Lecture 15 Ireland: 1957-1972

Lecture 15
Ireland: 1957-1972
• FF returned to power in 1957
with 77 seats in a Dáil of 147
• De Valera finally resigned in
• Sean Lemass became party
leader and Taoiseach.
• Lemass introduced new and
younger blood into the party
Ireland in the 1950s
• Ireland had been left behind
economically and socially
• The country had become
increasingly poor and irrelevant
Lemass and economic change
• ‘Ironically…the protectionist apparatus
of the 1930s was in large part the
brainchild of Sean Lemass, who was
Minister for Industry and Commerce
for most of the years between 1932
and 1959.’
• Lemass ‘was the instigator of not one,
but two historic reversals of economic
policy, one in 1932 and the other in
Garvin, T., Preventing the Future, p7.
Why was Ireland so poor for so
• The Catholic Church – blocked
economic change
• Mindset of the generation of the
national revolution
• Clientelist system
‘It is no coincidence that Ireland’s
economic upturn occurred half a
generation after the general
Western economic lift-off in 1960
rather than in 1946; the upturn in
Ireland coincided with, and was
permitted by, the fading away of
the generation of the national
Garvin, Preventing the Future, p33.
Economic planning
• May 1958: T.K. Whitaker’s
Economic Development
delivered to government
• Nov 1958: a White Paper
derived from it was
published under the title
Programme for Economic
Programme for Economic Expansion
• Regarded as a blueprint for modernization
• Projected a 2 per cent annual increased in
GNP over the following 5 years.
• Highlighted the need for a change in
direction away from protectionist policies.
• Called for a five-year investment
• Recognised the importance of foreign
investment and export led growth.
The volume of GNP in 1958
was 2.5% below the level
of 1955 and only 6.5%
above the level in 1951.
From 1960 to 1967 the
economy expanded at a
rate of 4% per annum
Consequences of economic
• The average annual emigration rate
(per 1000 of the population) stood at
about 14 between 1951 and 1961.
• It dropped to less than 5 between
1961 and 1971.
• 44,427 emigrated in 1961
• Only 12,226 emigrated in 1963.
• By 1966 the population had risen by
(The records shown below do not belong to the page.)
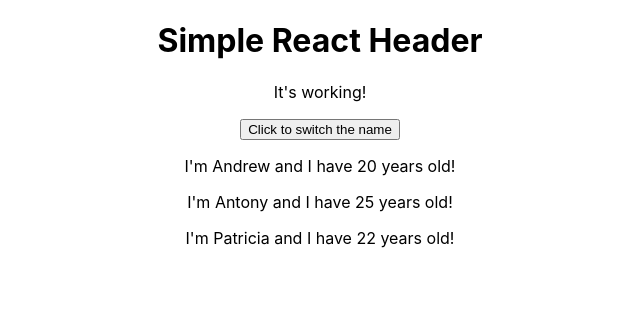
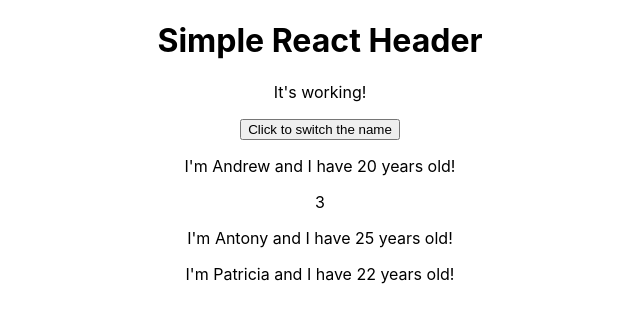
Before and after one commit to konradhojda/react-burger-app, a React (Create React App) app: page / in a window 1280 px wide. Shown: the top 322 px of the page, without its empty margins (320-960 px from the left). Built offline with nearby package versions, Linux system fonts and the light colour scheme.

Commit message:
manipulating state component work

```diff
--- a/src/App.js
+++ b/src/App.js
@@ -22,7 +22,22 @@
     };
 
     changeName = () => {
-        console.log('clicked!');
+        this.setState({
+            persons: [
+                {
+                    name: 'OtherName 1',
+                    age: 20
+                },
+                {
+                    name: 'Antony',
+                    age: 25
+                },
+                {
+                    name: 'Patricia Patricia',
+                    age: 25
+                }
+            ]
+        })
     };
 
     render() {
@@ -31,7 +46,7 @@
                 <h1>Simple React Header</h1>
                 <p>It's working!</p>
                 <button onClick={this.changeName}>Click to switch the name</button>
-                <Person name={this.state.persons[0].name} age={this.state.persons[0].age}/>
+                <Person name={this.state.persons[0].name} age={this.state.persons[0].age}>{1+2}</Person>
                 <Person name={this.state.persons[1].name} age={this.state.persons[1].age}/>
                 <Person name={this.state.persons[2].name} age={this.state.persons[2].age}/>
             </div>
```
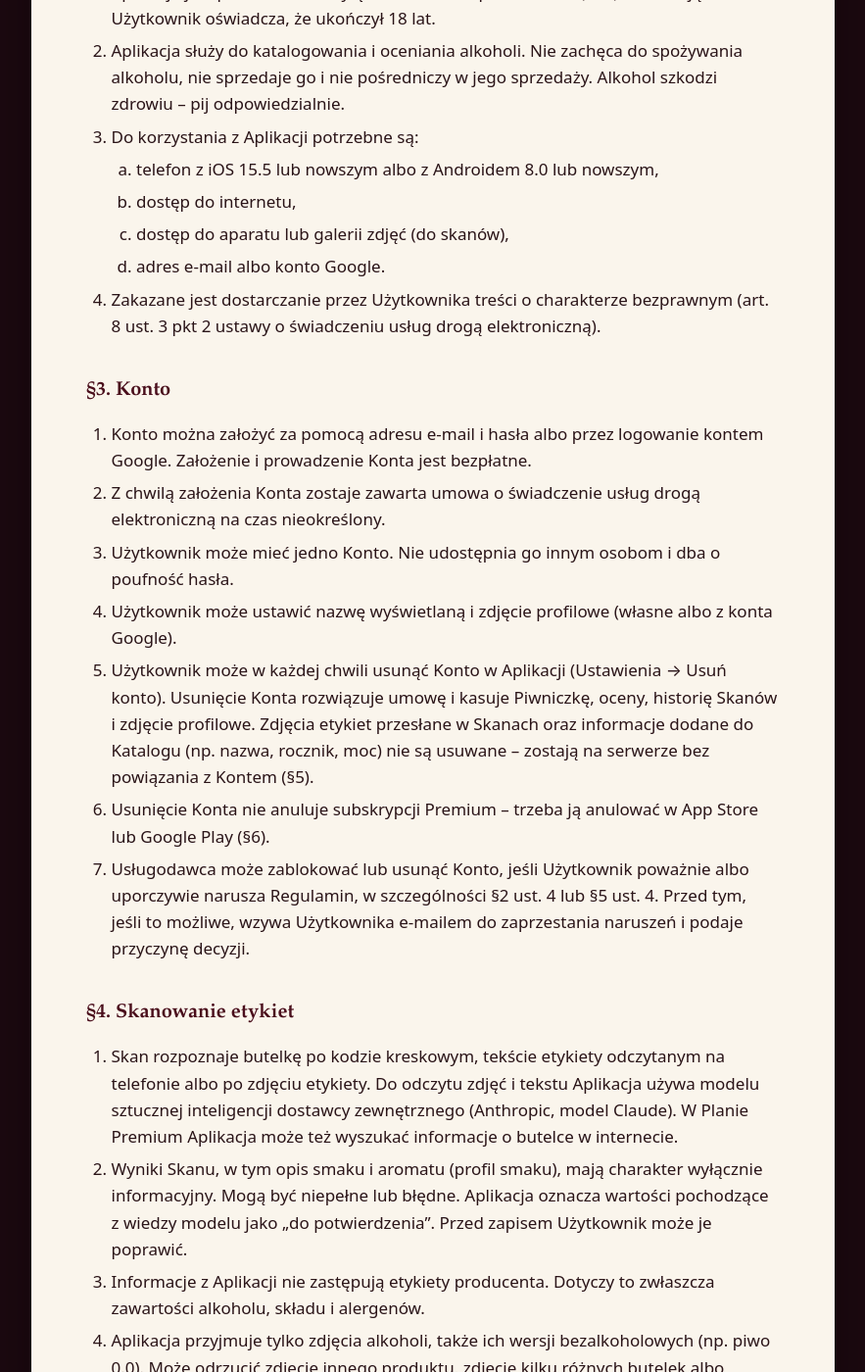
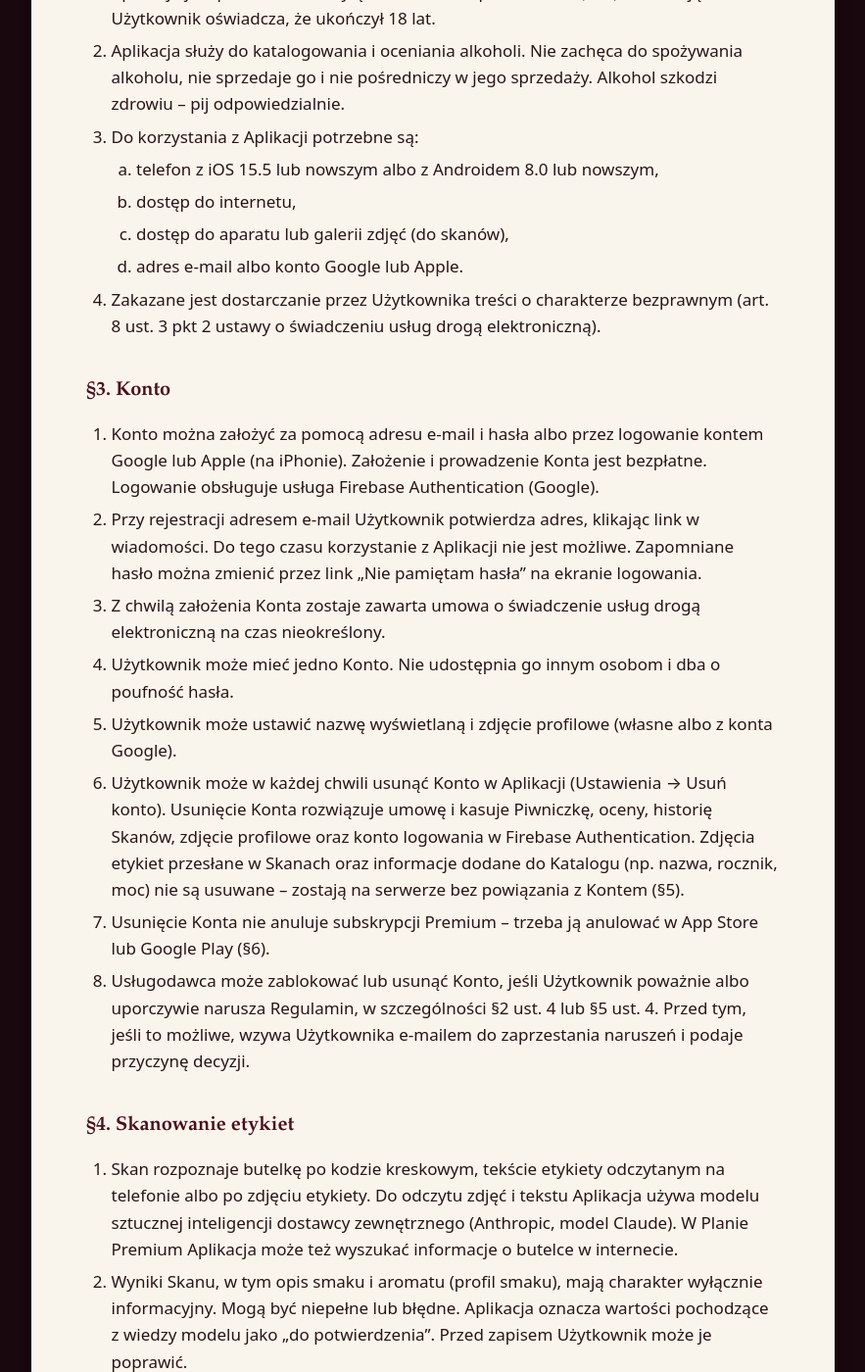
Before and after one commit to jandabrowski2002/cellar, a Jekyll site: the page built from regulamin.md, in a window 1280 px wide and 1400 px high, scrolled down 1048 px. Shown: the whole window at 98% size, without its empty margins (198-1081 px from the left). Built offline with Jekyll 4.4.1, drawn with Linux system fonts in a browser that asks for light colours; some of the changed text lies outside the part shown.

Commit message:
Dokumenty: logowanie przez Firebase Authentication i Apple, potwierdzanie maila, reset hasła

```diff
--- a/regulamin.md
+++ b/regulamin.md
@@ -28,18 +28,19 @@ description: Zasady korzystania z aplikacji mobilnej Cellar.
    1. telefon z iOS 15.5 lub nowszym albo z Androidem 8.0 lub nowszym,
    2. dostęp do internetu,
    3. dostęp do aparatu lub galerii zdjęć (do skanów),
-   4. adres e-mail albo konto Google.
+   4. adres e-mail albo konto Google lub Apple.
 4. Zakazane jest dostarczanie przez Użytkownika treści o charakterze bezprawnym (art. 8 ust. 3 pkt 2 ustawy o świadczeniu usług drogą elektroniczną).
 
 ## §3. Konto
 
-1. Konto można założyć za pomocą adresu e-mail i hasła albo przez logowanie kontem Google. Założenie i prowadzenie Konta jest bezpłatne.
-2. Z chwilą założenia Konta zostaje zawarta umowa o świadczenie usług drogą elektroniczną na czas nieokreślony.
-3. Użytkownik może mieć jedno Konto. Nie udostępnia go innym osobom i dba o poufność hasła.
-4. Użytkownik może ustawić nazwę wyświetlaną i zdjęcie profilowe (własne albo z konta Google).
-5. Użytkownik może w każdej chwili usunąć Konto w Aplikacji (Ustawienia → Usuń konto). Usunięcie Konta rozwiązuje umowę i kasuje Piwniczkę, oceny, historię Skanów i zdjęcie profilowe. Zdjęcia etykiet przesłane w Skanach oraz informacje dodane do Katalogu (np. nazwa, rocznik, moc) nie są usuwane – zostają na serwerze bez powiązania z Kontem (§5).
-6. Usunięcie Konta nie anuluje subskrypcji Premium – trzeba ją anulować w App Store lub Google Play (§6).
-7. Usługodawca może zablokować lub usunąć Konto, jeśli Użytkownik poważnie albo uporczywie narusza Regulamin, w szczególności §2 ust. 4 lub §5 ust. 4. Przed tym, jeśli to możliwe, wzywa Użytkownika e-mailem do zaprzestania naruszeń i podaje przyczynę decyzji.
+1. Konto można założyć za pomocą adresu e-mail i hasła albo przez logowanie kontem Google lub Apple (na iPhonie). Założenie i prowadzenie Konta jest bezpłatne. Logowanie obsługuje usługa Firebase Authentication (Google).
+2. Przy rejestracji adresem e-mail Użytkownik potwierdza adres, klikając link w wiadomości. Do tego czasu korzystanie z Aplikacji nie jest możliwe. Zapomniane hasło można zmienić przez link „Nie pamiętam hasła” na ekranie logowania.
+3. Z chwilą założenia Konta zostaje zawarta umowa o świadczenie usług drogą elektroniczną na czas nieokreślony.
+4. Użytkownik może mieć jedno Konto. Nie udostępnia go innym osobom i dba o poufność hasła.
+5. Użytkownik może ustawić nazwę wyświetlaną i zdjęcie profilowe (własne albo z konta Google).
+6. Użytkownik może w każdej chwili usunąć Konto w Aplikacji (Ustawienia → Usuń konto). Usunięcie Konta rozwiązuje umowę i kasuje Piwniczkę, oceny, historię Skanów, zdjęcie profilowe oraz konto logowania w Firebase Authentication. Zdjęcia etykiet przesłane w Skanach oraz informacje dodane do Katalogu (np. nazwa, rocznik, moc) nie są usuwane – zostają na serwerze bez powiązania z Kontem (§5).
+7. Usunięcie Konta nie anuluje subskrypcji Premium – trzeba ją anulować w App Store lub Google Play (§6).
+8. Usługodawca może zablokować lub usunąć Konto, jeśli Użytkownik poważnie albo uporczywie narusza Regulamin, w szczególności §2 ust. 4 lub §5 ust. 4. Przed tym, jeśli to możliwe, wzywa Użytkownika e-mailem do zaprzestania naruszeń i podaje przyczynę decyzji.
 
 ## §4. Skanowanie etykiet
 
@@ -92,7 +93,7 @@ description: Zasady korzystania z aplikacji mobilnej Cellar.
 3. Usługodawca nie odpowiada za:
    1. decyzje Użytkownika podjęte na podstawie wyników Skanu lub informacji z Katalogu, w tym dotyczące zakupu lub spożycia alkoholu,
    2. treści dodane przez innych Użytkowników, o ile po otrzymaniu wiarygodnej wiadomości o ich bezprawnym charakterze niezwłocznie uniemożliwi do nich dostęp,
-   3. działanie App Store, Google Play, logowania Google i sieci internetowej Użytkownika.
+   3. działanie App Store, Google Play, logowania przez Google, Apple i Firebase Authentication oraz sieci internetowej Użytkownika.
 4. Postanowienia tego paragrafu nie ograniczają praw konsumenta wynikających z przepisów bezwzględnie obowiązujących, w szczególności odpowiedzialności za zgodność usługi cyfrowej z umową.
 
 ## §9. Reklamacje i prawa konsumenta
```
Also changed, not shown: prywatnosc.md (+8 -5 lines).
Consequences of economic
• The standard of living rose
• Progress was made in terms of welfare
provision for the underprivileged
• The educational system underwent
far-reaching change – secondary
education is open to all in 1966
• Censorship was relaxed
• Irish television service launched in
Irish family on holiday in
the 1960s
In 1960 female
received 53% of
the male rate,
which was to
rise only to
54% in 1969
and 59% in
A married woman was still
regarded as the chattel of her
There was still a marriage bar
for women in the Civil Service
Irish women workers earned
only 55% of men's wages
Many widows after a lifetime
in the home ended their days
in degrading poverty
IWLM manifesto
Published in early
Attention was needed to the
plight of unwed mothers,
deserted wives, and those with
broken marriages.
IWLM tactics
Radical confrontation
Expressive and
spontaneous action
Consciousness raising
Effective use of
media, including
newspaper, radio and
Charles Haughey (centre)
with his solicitor and a
Woman crossing O’Connell
Street, Dublin, 1969